To what degree Stoops and his staff are successful in restocking the roster will remain an open question for another couple of years, though their first year of recruiting was considered to be a solid class of prospects.
Offensively, the Wildcats still will struggle mightily. There is returning experience at QB in Richard Kovalcheck (136 attempts-67 completions –6 interceptions) – a 6'2", 211 pound sophomore, though at no point during last season did he appear to be in charge of a unit that could impose it's will upon even the most pedestrian of defenses. That circumstance is unlikely change this coming season, particularly with Kovalcheck out for the entire spring camp due to injury - the Wildcats aren't going to score a lot of points.

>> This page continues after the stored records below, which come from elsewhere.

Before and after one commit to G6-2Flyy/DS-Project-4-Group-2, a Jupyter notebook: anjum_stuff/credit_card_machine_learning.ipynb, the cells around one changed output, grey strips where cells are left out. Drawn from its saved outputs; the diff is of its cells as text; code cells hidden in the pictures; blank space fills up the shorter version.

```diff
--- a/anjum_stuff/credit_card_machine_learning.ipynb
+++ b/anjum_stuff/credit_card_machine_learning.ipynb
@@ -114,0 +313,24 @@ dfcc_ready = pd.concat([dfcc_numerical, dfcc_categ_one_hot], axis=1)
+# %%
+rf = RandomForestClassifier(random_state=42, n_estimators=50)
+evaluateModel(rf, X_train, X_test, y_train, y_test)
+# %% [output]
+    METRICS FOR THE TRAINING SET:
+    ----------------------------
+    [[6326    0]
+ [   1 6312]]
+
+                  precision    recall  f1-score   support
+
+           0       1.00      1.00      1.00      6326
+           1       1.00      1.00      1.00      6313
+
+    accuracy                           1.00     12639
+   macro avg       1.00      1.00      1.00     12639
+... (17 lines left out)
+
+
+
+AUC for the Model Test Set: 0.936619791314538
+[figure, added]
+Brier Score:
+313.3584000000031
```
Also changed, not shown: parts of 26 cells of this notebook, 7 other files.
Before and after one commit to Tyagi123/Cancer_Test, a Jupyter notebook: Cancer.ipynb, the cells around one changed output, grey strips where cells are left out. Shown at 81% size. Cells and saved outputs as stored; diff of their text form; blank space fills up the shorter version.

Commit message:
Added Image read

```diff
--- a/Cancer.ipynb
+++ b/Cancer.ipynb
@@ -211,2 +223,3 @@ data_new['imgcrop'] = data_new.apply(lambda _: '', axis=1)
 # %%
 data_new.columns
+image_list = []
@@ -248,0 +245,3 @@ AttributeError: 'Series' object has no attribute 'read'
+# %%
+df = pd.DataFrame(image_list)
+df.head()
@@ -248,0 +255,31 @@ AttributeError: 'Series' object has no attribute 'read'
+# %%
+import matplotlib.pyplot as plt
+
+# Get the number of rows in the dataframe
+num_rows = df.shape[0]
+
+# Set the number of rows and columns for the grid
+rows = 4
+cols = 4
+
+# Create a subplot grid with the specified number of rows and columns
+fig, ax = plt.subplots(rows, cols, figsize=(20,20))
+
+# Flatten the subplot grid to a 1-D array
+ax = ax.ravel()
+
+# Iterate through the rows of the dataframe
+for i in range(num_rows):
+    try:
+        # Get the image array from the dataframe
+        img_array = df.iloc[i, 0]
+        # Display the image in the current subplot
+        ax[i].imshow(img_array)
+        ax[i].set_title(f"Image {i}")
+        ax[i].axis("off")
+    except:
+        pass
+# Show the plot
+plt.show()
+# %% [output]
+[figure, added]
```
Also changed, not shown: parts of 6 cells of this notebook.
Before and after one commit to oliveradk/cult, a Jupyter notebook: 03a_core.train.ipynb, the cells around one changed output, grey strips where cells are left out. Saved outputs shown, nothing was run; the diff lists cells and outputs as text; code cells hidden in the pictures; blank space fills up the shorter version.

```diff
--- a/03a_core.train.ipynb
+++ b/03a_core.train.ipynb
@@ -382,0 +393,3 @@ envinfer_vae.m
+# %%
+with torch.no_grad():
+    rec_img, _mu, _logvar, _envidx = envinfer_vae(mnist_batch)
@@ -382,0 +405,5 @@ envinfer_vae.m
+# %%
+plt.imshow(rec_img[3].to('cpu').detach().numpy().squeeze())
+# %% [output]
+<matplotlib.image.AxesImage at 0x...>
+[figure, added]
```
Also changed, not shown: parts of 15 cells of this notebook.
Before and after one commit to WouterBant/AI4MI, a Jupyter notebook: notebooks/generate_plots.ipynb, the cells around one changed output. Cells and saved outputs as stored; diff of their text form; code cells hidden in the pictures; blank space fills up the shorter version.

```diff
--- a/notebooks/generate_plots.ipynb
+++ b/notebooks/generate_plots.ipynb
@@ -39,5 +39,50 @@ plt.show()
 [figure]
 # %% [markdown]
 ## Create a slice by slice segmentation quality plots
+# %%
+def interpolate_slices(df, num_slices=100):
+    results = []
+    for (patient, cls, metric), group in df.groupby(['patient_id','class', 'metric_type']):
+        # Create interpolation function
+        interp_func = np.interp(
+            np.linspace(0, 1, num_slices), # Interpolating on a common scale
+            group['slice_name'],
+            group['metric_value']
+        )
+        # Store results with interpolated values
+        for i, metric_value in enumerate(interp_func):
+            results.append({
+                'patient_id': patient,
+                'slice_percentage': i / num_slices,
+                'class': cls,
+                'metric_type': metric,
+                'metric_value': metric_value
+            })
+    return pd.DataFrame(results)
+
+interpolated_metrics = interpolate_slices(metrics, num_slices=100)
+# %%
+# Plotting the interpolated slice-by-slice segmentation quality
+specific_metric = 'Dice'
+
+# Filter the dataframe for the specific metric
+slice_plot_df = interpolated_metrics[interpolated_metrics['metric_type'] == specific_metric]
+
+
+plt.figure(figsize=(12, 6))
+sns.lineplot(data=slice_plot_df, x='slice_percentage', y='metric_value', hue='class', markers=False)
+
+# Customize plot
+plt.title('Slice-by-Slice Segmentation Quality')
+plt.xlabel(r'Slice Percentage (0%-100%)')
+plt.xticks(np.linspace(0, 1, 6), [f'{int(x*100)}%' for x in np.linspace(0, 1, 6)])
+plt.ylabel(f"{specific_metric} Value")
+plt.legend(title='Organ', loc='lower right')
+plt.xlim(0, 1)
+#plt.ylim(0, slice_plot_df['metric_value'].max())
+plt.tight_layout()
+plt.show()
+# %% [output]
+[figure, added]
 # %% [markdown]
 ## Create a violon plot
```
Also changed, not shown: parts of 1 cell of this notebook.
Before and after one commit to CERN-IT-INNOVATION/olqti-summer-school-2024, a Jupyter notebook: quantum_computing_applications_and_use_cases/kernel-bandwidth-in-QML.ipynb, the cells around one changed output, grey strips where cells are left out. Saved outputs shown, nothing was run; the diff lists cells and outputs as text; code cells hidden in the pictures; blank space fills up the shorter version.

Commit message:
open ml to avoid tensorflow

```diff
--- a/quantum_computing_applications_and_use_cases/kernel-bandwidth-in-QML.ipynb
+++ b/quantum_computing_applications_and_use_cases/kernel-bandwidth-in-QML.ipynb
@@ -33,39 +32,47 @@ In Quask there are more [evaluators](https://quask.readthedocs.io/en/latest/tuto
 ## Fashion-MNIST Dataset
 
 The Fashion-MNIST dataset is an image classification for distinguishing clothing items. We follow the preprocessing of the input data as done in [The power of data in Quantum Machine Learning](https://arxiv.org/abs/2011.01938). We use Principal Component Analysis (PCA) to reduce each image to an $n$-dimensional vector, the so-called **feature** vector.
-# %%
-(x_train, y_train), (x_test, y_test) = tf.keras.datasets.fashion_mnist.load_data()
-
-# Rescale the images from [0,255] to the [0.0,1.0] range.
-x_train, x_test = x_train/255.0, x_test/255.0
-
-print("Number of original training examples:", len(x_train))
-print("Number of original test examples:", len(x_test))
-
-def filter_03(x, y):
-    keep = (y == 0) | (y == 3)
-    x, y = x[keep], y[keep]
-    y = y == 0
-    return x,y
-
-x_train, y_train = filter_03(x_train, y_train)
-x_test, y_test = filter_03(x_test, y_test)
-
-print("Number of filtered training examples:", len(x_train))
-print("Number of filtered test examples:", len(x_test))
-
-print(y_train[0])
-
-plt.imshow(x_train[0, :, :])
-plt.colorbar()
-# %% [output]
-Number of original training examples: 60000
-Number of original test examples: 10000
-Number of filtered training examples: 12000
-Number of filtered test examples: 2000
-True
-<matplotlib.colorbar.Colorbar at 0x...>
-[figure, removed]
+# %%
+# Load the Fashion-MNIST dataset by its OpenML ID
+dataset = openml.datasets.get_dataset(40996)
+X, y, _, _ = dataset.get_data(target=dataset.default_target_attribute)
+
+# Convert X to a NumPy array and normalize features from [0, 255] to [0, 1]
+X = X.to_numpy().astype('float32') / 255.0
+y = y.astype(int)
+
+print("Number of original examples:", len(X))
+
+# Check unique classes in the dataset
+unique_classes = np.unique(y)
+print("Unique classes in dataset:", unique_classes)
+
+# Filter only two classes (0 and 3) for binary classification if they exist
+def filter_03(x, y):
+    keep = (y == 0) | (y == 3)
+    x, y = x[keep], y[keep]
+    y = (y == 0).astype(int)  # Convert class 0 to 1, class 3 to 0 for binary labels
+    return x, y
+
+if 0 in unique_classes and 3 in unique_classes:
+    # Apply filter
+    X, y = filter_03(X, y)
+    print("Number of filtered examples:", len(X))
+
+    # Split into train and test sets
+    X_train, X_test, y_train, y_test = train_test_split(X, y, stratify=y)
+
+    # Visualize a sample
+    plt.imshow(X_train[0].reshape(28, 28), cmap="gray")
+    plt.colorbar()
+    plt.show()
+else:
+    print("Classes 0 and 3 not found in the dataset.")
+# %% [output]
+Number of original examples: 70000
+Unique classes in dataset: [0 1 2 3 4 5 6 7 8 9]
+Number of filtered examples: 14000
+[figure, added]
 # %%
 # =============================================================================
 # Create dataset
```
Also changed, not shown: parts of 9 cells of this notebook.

Other than Kovalcheck, the Wildcats' offense also returns RB Mike Bell (6'1", 218), who led the team with 920 yards rushing on 168 carries and a capable receiver in Syndric Steptoe (5'9" 170), the team leader in receptions with 30 for 446 yards. Steptoe added 384 return yards as well.
The stated intention of establishing a defensive presence is aided with eight starters returning to the unit, including all four members of the secondary, led by sophomore CB Wilrey Fontenot (5'9", 170). Though not a sizable defense, there is decent speed to be found. Marcus Smith (Senior, 6'5", 245) and Copeland Bryon (Senior, 6'4", 240) man the ends, while Byron Smith (Junior, 6'2", 295) and Paul Philipp (Junior, 6'3", 278) will line up in the interior. The linebacker corps will be young, the depth chart lists a sophomore (Dane Krogstad, 6'1", 226), a redshirt freshman (Ronnie Palmer, 6'2", 217) and a one-year lettering senior (Randy Sims, 5'11", 225) as the starters coming out of spring camp.
If the front seven are able to get pressure on the opposing quarterback, the secondary will be able to lock down all but the very best of the Pac-10 receiving corps. Far more likely, the defense will be spending far too much time on the field due to the offensive impotence, meaning the front seven will find it difficult to get that pressure consistently, and their larger counterparts across the line of scrimmage will open up running lanes that will force the secondary into supporting the linebackers against the rush. From there it shouldn't be too difficult for an offense to fully dissect the defense to the tune of 28 points per game given up last season.
Northern Arizona and Washington – both in Tucson – are likely victories. Beyond those two opponents, it is hard to identify any other who would not be favored over the Wildcats. The 3-8 record of last season looks to be about the measure of this.
Till the next time…